Like many cities, a waking tour with a guide who knows their way around is the best way to explore. Fortunately I was lucky enough to have one of these in Helsinki, a highly organised Finn-friendly bestie who’s spent the past three months scouting out the best things to do- and how to get to them. Armed with our three day travel passes which allowed us to hop on and off unlimited amounts of public transport (trains, trams and buses) we saw some of the best Helsinki has to offer! There’s a market by the towns central harbour which sells overpriced strawberries and an array of food. We dined on enormous portions of reindeer and goats cheese stuffed crepes. Super tasty. I always think food is one of the best things about travelling, and trying local specialities is something I am always well up for (hence the reindeer- sorry Santa). The Finns seem to do pastry well, and though I was doubtful about their Karelian pies- a sort of rice pudding filled savory flat pattie thing( I ate it in a bunker, hiding from the rain on an island that was once a military base.) I highly recommend their Cinnamon Buns! Stodgy, warming, filling goodness. Perfect with a cup of tea hiding from the rain on a Sunday afternoon. Blueberry pie is apparently another firm favourite in Helsinki, and we ate both a blueberry gateaux concoction on Suomenlinna and an amazing blueberry cake with whipped cream by an idyllic lake.
When we first arrived, as we drove from the airport to the bus station, my friend and I reflected that we knew next to nothing about Finland. Save for their love of heavy metal and the names of a couple of racing drivers and the worlds most successful sniper we were factless. After a weekend in the country the two facts I’m taking away with me is that they are incredibly proud of being the country behind The Moomins and Angry Birds. Like any country that hasn’t got a lot to shout about, it makes the most of its only international exports. I reckon the reason they hold on to cartoons in such a patriotic way, is because they’re childish, cheerful things, and when you live in country tormented by eternal darkness in winter and everlasting light in the summer you need something to keep you thinking positive.
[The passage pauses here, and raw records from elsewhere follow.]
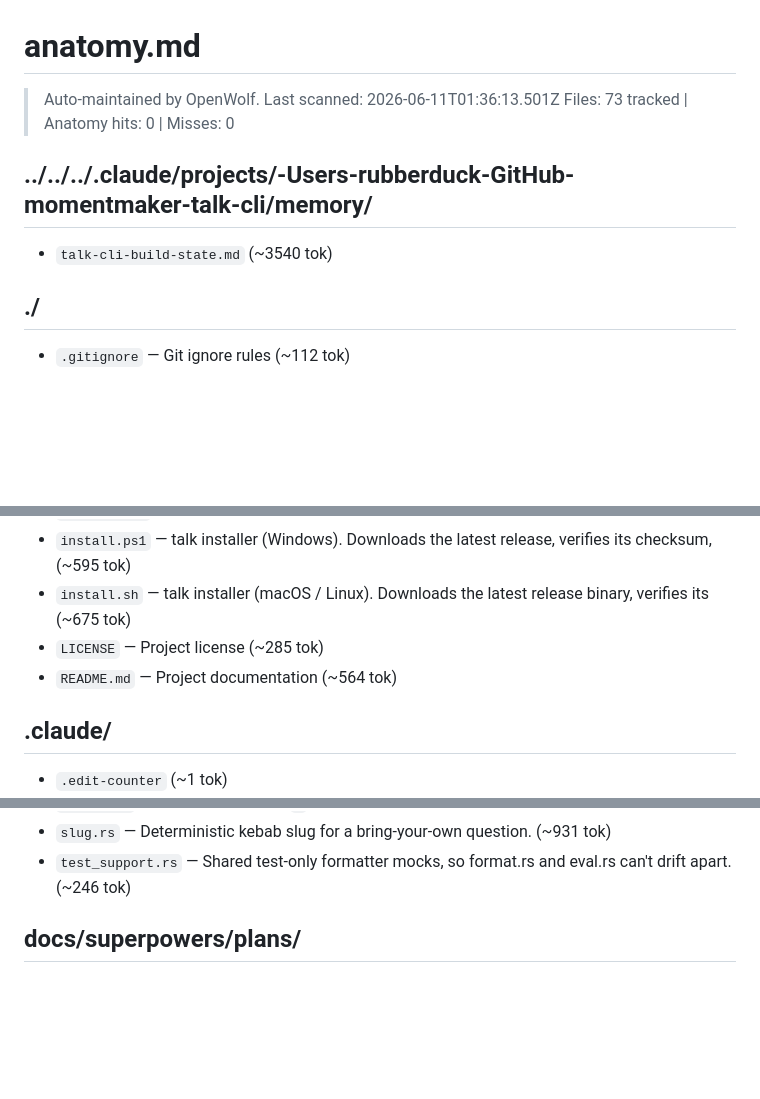
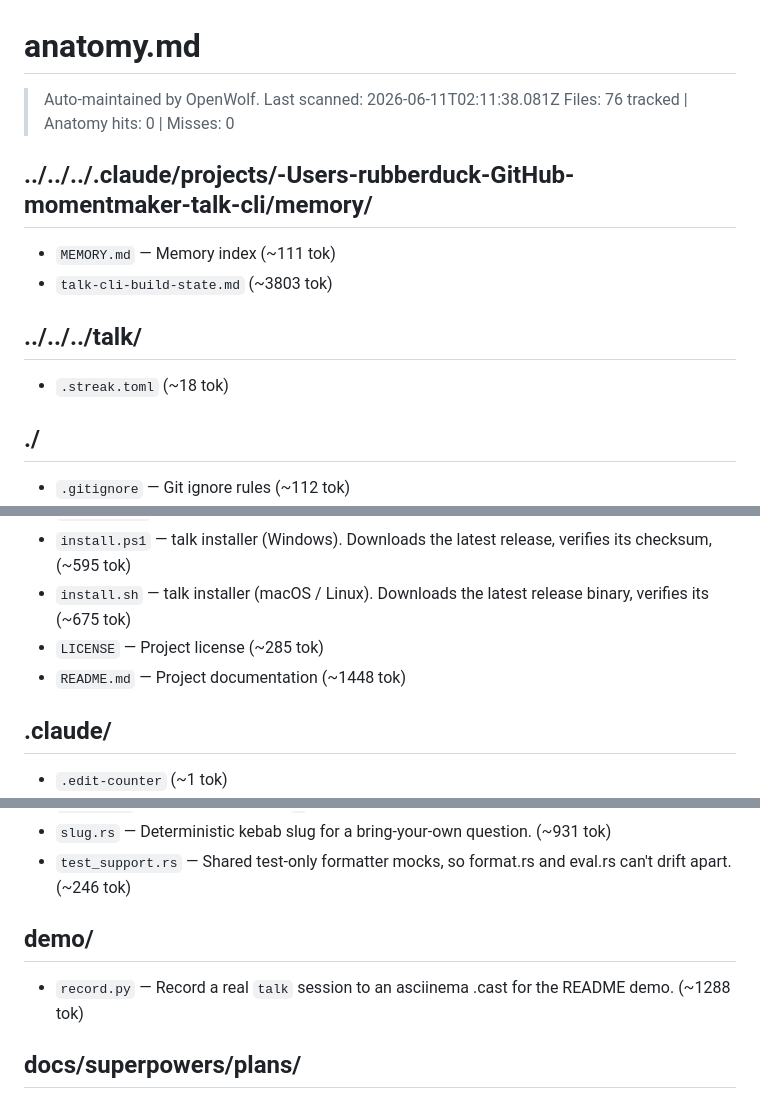
Before and after one commit to walktalkmeditate/talk-cli, a Markdown page: .wolf/anatomy.md, 3 parts joined by grey strips. Drawn GitHub-style; blank space fills up the shorter version.

```diff
--- a/.wolf/anatomy.md
+++ b/.wolf/anatomy.md
@@ -1,11 +1,16 @@
 # anatomy.md
 
-> Auto-maintained by OpenWolf. Last scanned: 2026-06-11T01:36:13.501Z
-> Files: 73 tracked | Anatomy hits: 0 | Misses: 0
+> Auto-maintained by OpenWolf. Last scanned: 2026-06-11T02:11:38.081Z
+> Files: 76 tracked | Anatomy hits: 0 | Misses: 0
 
 ## ../../../.claude/projects/-Users-rubberduck-GitHub-momentmaker-talk-cli/memory/
 
-- `talk-cli-build-state.md` (~3540 tok)
+- `MEMORY.md` — Memory index (~111 tok)
+- `talk-cli-build-state.md` (~3803 tok)
+
+## ../../../talk/
+
+- `.streak.toml` (~18 tok)
 
 ## ./
 
@@ -16,7 +21,7 @@
 - `install.ps1` — talk installer (Windows). Downloads the latest release, verifies its checksum, (~595 tok)
 - `install.sh` — talk installer (macOS / Linux). Downloads the latest release binary, verifies its (~675 tok)
 - `LICENSE` — Project license (~285 tok)
-- `README.md` — Project documentation (~564 tok)
+- `README.md` — Project documentation (~1448 tok)
 
 ## .claude/
 
@@ -63,6 +68,10 @@
 - `settle.rs` — Raw is retained so `u` (raw⇄clean toggle) and recovery work. (~1908 tok)
 - `slug.rs` — Deterministic kebab slug for a bring-your-own question. (~931 tok)
 - `test_support.rs` — Shared test-only formatter mocks, so format.rs and eval.rs can't drift apart. (~246 tok)
+
+## demo/
+
+- `record.py` — Record a real `talk` session to an asciinema .cast for the README demo. (~1288 tok)
 
 ## docs/superpowers/plans/
 
```
Also changed, not shown: .wolf/memory.md (+11 -0 lines), README.md (+115 -39 lines), demo/talk.gif (added), 3 other files.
I liked Helsinki. The fact that everyone spoke impeccable English and that the whole place ran like clockwork made it easy to get around, and to relax into. It had random churches, my favourite being The Rock Church, essentially a hybrid of a set piece from Tracey Island, Mars Attacks and a 60s James Bond Villain’s Lair. There was good food, and more importantly, great company. A lovely weekend all round.